WORK INSTRUCTION - For the records below, tally the lines that include the word "weather" and report the number alone.

DATA IN THIS EXERCISE -
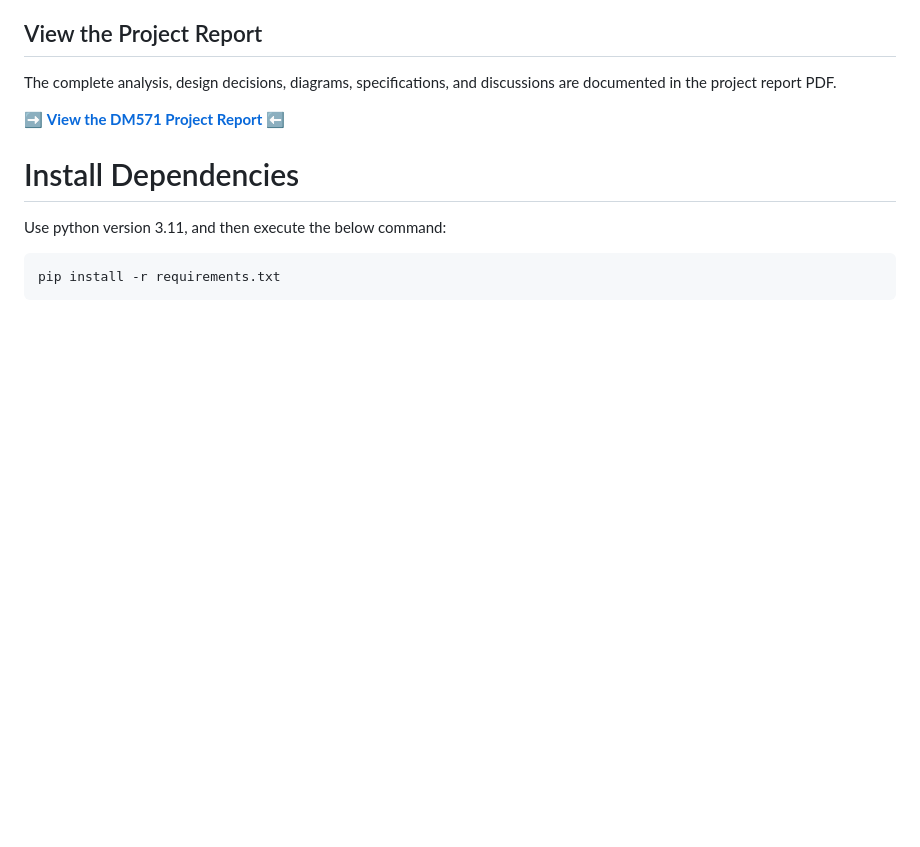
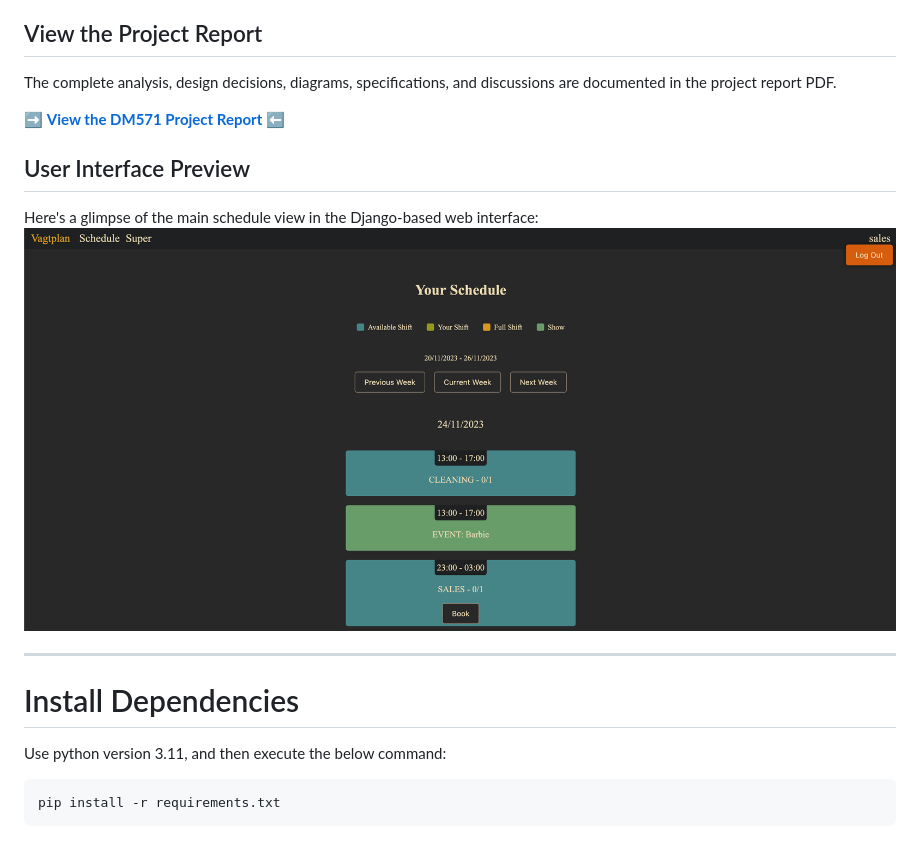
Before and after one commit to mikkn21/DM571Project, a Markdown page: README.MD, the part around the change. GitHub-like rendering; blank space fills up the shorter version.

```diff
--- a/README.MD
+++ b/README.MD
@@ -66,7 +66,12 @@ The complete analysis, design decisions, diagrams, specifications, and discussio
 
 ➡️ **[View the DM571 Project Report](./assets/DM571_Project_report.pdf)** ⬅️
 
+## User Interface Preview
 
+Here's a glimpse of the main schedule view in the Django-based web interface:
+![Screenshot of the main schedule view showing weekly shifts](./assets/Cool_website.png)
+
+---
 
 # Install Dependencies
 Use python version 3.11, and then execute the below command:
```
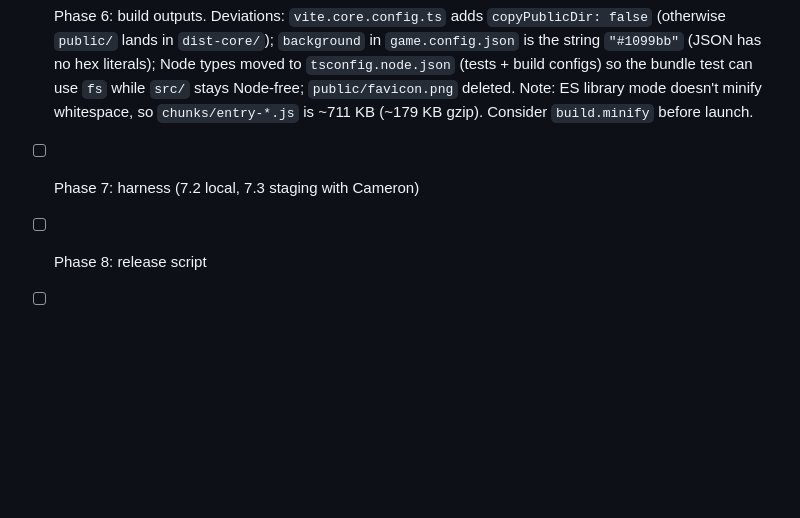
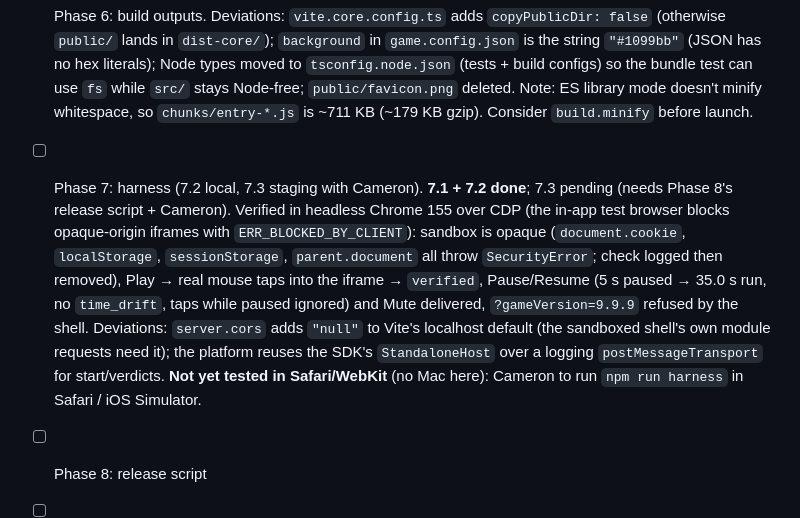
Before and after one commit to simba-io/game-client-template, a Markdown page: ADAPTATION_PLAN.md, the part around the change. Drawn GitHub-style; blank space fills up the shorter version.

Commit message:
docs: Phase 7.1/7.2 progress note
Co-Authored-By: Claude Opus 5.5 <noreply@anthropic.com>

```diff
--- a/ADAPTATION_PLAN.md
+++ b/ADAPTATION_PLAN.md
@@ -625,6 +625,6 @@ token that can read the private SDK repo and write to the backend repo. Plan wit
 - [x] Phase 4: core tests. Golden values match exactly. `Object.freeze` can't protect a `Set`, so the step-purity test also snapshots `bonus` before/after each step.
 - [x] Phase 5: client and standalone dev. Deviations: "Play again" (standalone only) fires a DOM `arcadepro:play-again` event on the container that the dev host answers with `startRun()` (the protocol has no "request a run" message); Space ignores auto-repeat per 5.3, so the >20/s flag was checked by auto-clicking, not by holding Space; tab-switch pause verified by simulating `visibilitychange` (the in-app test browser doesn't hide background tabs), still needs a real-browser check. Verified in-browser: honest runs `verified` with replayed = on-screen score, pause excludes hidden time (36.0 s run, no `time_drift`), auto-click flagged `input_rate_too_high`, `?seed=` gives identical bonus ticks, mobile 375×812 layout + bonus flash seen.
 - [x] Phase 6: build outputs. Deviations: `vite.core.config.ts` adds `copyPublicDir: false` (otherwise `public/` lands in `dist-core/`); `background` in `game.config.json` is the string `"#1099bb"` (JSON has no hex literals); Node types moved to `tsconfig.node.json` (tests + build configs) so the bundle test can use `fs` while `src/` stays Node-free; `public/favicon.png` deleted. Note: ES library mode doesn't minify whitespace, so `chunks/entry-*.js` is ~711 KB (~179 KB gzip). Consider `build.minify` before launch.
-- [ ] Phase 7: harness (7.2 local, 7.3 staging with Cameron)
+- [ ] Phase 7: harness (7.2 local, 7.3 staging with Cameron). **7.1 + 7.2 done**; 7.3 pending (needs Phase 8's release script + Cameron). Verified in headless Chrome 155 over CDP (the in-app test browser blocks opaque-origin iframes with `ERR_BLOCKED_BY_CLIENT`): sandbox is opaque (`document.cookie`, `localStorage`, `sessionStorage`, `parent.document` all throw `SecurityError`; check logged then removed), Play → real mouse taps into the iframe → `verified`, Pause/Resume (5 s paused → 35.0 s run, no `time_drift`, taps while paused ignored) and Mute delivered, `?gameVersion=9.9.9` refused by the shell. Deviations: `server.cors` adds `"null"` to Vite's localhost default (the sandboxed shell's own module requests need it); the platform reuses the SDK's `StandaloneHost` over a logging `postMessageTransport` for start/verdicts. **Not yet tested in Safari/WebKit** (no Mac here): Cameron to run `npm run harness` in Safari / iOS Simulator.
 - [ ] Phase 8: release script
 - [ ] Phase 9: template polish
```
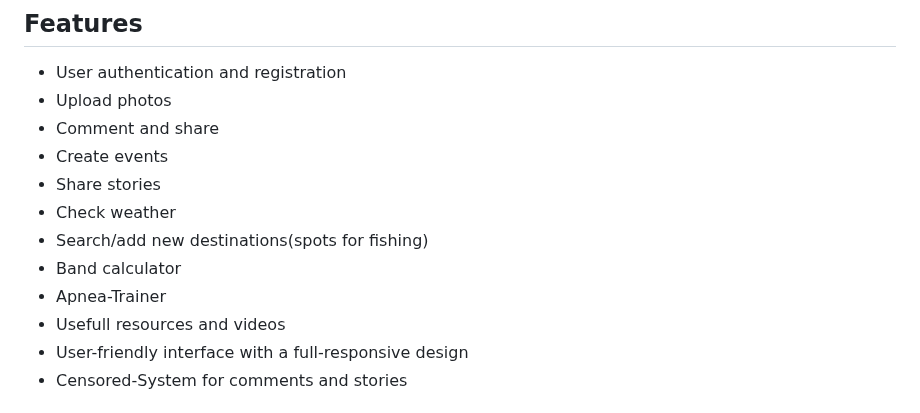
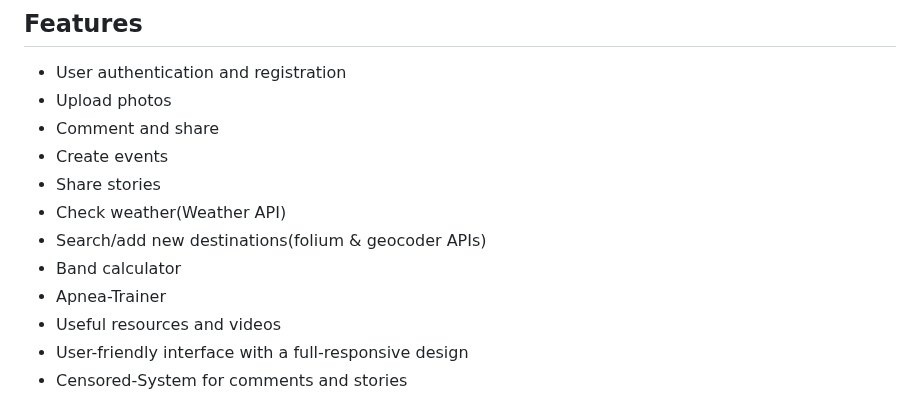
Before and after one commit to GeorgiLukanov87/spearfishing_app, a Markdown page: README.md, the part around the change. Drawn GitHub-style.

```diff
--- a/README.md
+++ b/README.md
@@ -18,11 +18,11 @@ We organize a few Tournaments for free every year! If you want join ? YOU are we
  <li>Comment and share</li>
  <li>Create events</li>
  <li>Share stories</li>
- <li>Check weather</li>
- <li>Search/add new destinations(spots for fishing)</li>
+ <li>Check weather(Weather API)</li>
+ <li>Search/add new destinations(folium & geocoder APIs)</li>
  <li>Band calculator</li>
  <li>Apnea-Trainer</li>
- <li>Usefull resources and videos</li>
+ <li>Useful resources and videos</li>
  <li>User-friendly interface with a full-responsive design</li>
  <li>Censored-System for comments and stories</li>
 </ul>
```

TASK SOLUTION - 2